## WHAT IS BEING ASKED
Please retype the records that appear below, exactly and in full.
=== Section Start ===
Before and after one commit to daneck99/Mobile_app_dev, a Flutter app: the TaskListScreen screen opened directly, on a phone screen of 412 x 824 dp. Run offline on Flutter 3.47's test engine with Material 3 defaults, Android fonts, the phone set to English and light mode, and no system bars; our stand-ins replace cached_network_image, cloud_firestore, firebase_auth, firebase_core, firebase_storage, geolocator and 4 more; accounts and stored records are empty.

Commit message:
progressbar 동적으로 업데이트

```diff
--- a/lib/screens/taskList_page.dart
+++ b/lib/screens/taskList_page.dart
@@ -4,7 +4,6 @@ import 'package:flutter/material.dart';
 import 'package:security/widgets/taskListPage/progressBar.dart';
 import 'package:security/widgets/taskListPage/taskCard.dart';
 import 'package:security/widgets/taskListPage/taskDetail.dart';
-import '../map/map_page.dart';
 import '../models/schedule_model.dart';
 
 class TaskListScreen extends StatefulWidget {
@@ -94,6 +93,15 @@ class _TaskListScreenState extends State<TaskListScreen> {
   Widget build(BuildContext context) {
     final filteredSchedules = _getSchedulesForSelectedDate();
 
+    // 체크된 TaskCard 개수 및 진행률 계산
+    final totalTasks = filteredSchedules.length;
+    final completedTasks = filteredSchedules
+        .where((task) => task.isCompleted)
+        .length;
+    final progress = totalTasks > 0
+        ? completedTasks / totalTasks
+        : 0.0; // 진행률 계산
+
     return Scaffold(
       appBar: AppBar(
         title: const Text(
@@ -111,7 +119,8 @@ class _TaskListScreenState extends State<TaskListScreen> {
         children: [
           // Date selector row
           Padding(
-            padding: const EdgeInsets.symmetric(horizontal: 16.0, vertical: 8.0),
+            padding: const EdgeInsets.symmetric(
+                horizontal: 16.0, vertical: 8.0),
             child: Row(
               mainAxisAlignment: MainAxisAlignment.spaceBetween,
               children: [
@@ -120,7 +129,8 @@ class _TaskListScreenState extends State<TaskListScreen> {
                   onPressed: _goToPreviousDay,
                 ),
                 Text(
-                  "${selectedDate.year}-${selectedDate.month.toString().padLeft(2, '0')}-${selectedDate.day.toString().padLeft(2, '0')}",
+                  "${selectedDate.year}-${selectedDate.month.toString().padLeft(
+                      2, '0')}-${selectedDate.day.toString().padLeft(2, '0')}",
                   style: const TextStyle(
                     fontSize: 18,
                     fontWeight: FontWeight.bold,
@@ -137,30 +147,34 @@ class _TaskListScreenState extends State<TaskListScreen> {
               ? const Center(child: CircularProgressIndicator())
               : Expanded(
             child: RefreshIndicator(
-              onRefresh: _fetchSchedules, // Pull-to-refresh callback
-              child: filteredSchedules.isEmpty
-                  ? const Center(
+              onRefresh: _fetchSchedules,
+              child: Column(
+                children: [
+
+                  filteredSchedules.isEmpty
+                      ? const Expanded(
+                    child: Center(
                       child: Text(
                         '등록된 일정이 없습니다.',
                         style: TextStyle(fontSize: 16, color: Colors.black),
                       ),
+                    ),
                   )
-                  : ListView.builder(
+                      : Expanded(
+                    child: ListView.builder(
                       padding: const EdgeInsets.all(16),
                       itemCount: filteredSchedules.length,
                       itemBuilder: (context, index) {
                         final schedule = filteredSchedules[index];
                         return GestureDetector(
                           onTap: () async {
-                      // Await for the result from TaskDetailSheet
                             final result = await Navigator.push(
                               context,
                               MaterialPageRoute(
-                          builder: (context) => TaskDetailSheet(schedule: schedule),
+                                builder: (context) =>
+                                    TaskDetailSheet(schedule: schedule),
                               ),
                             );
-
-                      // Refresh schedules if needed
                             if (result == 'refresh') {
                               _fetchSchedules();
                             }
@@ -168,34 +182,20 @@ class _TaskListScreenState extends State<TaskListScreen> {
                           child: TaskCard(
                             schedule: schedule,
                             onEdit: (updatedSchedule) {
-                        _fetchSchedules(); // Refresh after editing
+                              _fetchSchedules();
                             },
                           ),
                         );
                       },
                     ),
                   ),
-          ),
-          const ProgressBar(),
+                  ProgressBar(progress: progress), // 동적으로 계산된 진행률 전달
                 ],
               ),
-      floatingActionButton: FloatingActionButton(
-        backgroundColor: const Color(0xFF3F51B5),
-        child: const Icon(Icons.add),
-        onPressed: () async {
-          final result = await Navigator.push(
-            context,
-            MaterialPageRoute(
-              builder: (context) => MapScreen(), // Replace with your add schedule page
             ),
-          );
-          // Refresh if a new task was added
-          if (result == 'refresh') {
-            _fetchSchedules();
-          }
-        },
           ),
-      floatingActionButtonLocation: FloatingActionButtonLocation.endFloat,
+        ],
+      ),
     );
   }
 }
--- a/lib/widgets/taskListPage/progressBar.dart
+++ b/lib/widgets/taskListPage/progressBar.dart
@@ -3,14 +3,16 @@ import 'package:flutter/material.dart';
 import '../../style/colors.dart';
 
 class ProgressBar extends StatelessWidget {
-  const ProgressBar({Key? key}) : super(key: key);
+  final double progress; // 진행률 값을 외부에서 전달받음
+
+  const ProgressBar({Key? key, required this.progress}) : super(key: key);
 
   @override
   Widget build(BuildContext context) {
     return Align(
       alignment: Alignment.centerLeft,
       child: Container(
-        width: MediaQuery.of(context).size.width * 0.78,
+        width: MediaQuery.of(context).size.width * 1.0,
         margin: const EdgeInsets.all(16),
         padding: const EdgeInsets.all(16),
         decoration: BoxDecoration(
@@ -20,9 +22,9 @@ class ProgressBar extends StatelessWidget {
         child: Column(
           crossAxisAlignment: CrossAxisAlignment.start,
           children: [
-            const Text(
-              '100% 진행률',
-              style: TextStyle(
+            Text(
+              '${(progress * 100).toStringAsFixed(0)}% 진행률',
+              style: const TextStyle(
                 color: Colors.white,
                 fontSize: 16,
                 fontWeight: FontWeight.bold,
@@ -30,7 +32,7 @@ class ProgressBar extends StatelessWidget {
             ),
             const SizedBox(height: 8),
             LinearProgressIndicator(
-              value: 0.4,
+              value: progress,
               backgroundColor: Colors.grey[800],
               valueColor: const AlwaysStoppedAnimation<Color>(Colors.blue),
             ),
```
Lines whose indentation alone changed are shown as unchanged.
=== Section End ===
## RESPONSE
Before and after one commit to daneck99/Mobile_app_dev, a Flutter app: the TaskListScreen screen opened directly, on a phone screen of 412 x 824 dp. Run offline on Flutter 3.47's test engine with Material 3 defaults, Android fonts, the phone set to English and light mode, and no system bars; our stand-ins replace cached_network_image, cloud_firestore, firebase_auth, firebase_core, firebase_storage, geolocator and 4 more; accounts and stored records are empty.

Commit message:
progressbar 동적으로 업데이트

```diff
--- a/lib/screens/taskList_page.dart
+++ b/lib/screens/taskList_page.dart
@@ -4,7 +4,6 @@ import 'package:flutter/material.dart';
 import 'package:security/widgets/taskListPage/progressBar.dart';
 import 'package:security/widgets/taskListPage/taskCard.dart';
 import 'package:security/widgets/taskListPage/taskDetail.dart';
-import '../map/map_page.dart';
 import '../models/schedule_model.dart';
 
 class TaskListScreen extends StatefulWidget {
@@ -94,6 +93,15 @@ class _TaskListScreenState extends State<TaskListScreen> {
   Widget build(BuildContext context) {
     final filteredSchedules = _getSchedulesForSelectedDate();
 
+    // 체크된 TaskCard 개수 및 진행률 계산
+    final totalTasks = filteredSchedules.length;
+    final completedTasks = filteredSchedules
+        .where((task) => task.isCompleted)
+        .length;
+    final progress = totalTasks > 0
+        ? completedTasks / totalTasks
+        : 0.0; // 진행률 계산
+
     return Scaffold(
       appBar: AppBar(
         title: const Text(
@@ -111,7 +119,8 @@ class _TaskListScreenState extends State<TaskListScreen> {
         children: [
           // Date selector row
           Padding(
-            padding: const EdgeInsets.symmetric(horizontal: 16.0, vertical: 8.0),
+            padding: const EdgeInsets.symmetric(
+                horizontal: 16.0, vertical: 8.0),
             child: Row(
               mainAxisAlignment: MainAxisAlignment.spaceBetween,
               children: [
@@ -120,7 +129,8 @@ class _TaskListScreenState extends State<TaskListScreen> {
                   onPressed: _goToPreviousDay,
                 ),
                 Text(
-                  "${selectedDate.year}-${selectedDate.month.toString().padLeft(2, '0')}-${selectedDate.day.toString().padLeft(2, '0')}",
+                  "${selectedDate.year}-${selectedDate.month.toString().padLeft(
+                      2, '0')}-${selectedDate.day.toString().padLeft(2, '0')}",
                   style: const TextStyle(
                     fontSize: 18,
                     fontWeight: FontWeight.bold,
@@ -137,30 +147,34 @@ class _TaskListScreenState extends State<TaskListScreen> {
               ? const Center(child: CircularProgressIndicator())
               : Expanded(
             child: RefreshIndicator(
-              onRefresh: _fetchSchedules, // Pull-to-refresh callback
-              child: filteredSchedules.isEmpty
-                  ? const Center(
+              onRefresh: _fetchSchedules,
+              child: Column(
+                children: [
+
+                  filteredSchedules.isEmpty
+                      ? const Expanded(
+                    child: Center(
                       child: Text(
                         '등록된 일정이 없습니다.',
                         style: TextStyle(fontSize: 16, color: Colors.black),
                       ),
+                    ),
                   )
-                  : ListView.builder(
+                      : Expanded(
+                    child: ListView.builder(
                       padding: const EdgeInsets.all(16),
                       itemCount: filteredSchedules.length,
                       itemBuilder: (context, index) {
                         final schedule = filteredSchedules[index];
                         return GestureDetector(
                           onTap: () async {
-                      // Await for the result from TaskDetailSheet
                             final result = await Navigator.push(
                               context,
                               MaterialPageRoute(
-                          builder: (context) => TaskDetailSheet(schedule: schedule),
+                                builder: (context) =>
+                                    TaskDetailSheet(schedule: schedule),
                               ),
                             );
-
-                      // Refresh schedules if needed
                             if (result == 'refresh') {
                               _fetchSchedules();
                             }
@@ -168,34 +182,20 @@ class _TaskListScreenState extends State<TaskListScreen> {
                           child: TaskCard(
                             schedule: schedule,
                             onEdit: (updatedSchedule) {
-                        _fetchSchedules(); // Refresh after editing
+                              _fetchSchedules();
                             },
                           ),
                         );
                       },
                     ),
                   ),
-          ),
-          const ProgressBar(),
+                  ProgressBar(progress: progress), // 동적으로 계산된 진행률 전달
                 ],
               ),
-      floatingActionButton: FloatingActionButton(
-        backgroundColor: const Color(0xFF3F51B5),
-        child: const Icon(Icons.add),
-        onPressed: () async {
-          final result = await Navigator.push(
-            context,
-            MaterialPageRoute(
-              builder: (context) => MapScreen(), // Replace with your add schedule page
             ),
-          );
-          // Refresh if a new task was added
-          if (result == 'refresh') {
-            _fetchSchedules();
-          }
-        },
           ),
-      floatingActionButtonLocation: FloatingActionButtonLocation.endFloat,
+        ],
+      ),
     );
   }
 }
--- a/lib/widgets/taskListPage/progressBar.dart
+++ b/lib/widgets/taskListPage/progressBar.dart
@@ -3,14 +3,16 @@ import 'package:flutter/material.dart';
 import '../../style/colors.dart';
 
 class ProgressBar extends StatelessWidget {
-  const ProgressBar({Key? key}) : super(key: key);
+  final double progress; // 진행률 값을 외부에서 전달받음
+
+  const ProgressBar({Key? key, required this.progress}) : super(key: key);
 
   @override
   Widget build(BuildContext context) {
     return Align(
       alignment: Alignment.centerLeft,
       child: Container(
-        width: MediaQuery.of(context).size.width * 0.78,
+        width: MediaQuery.of(context).size.width * 1.0,
         margin: const EdgeInsets.all(16),
         padding: const EdgeInsets.all(16),
         decoration: BoxDecoration(
@@ -20,9 +22,9 @@ class ProgressBar extends StatelessWidget {
         child: Column(
           crossAxisAlignment: CrossAxisAlignment.start,
           children: [
-            const Text(
-              '100% 진행률',
-              style: TextStyle(
+            Text(
+              '${(progress * 100).toStringAsFixed(0)}% 진행률',
+              style: const TextStyle(
                 color: Colors.white,
                 fontSize: 16,
                 fontWeight: FontWeight.bold,
@@ -30,7 +32,7 @@ class ProgressBar extends StatelessWidget {
             ),
             const SizedBox(height: 8),
             LinearProgressIndicator(
-              value: 0.4,
+              value: progress,
               backgroundColor: Colors.grey[800],
               valueColor: const AlwaysStoppedAnimation<Color>(Colors.blue),
             ),
```
Lines whose indentation alone changed are shown as unchanged.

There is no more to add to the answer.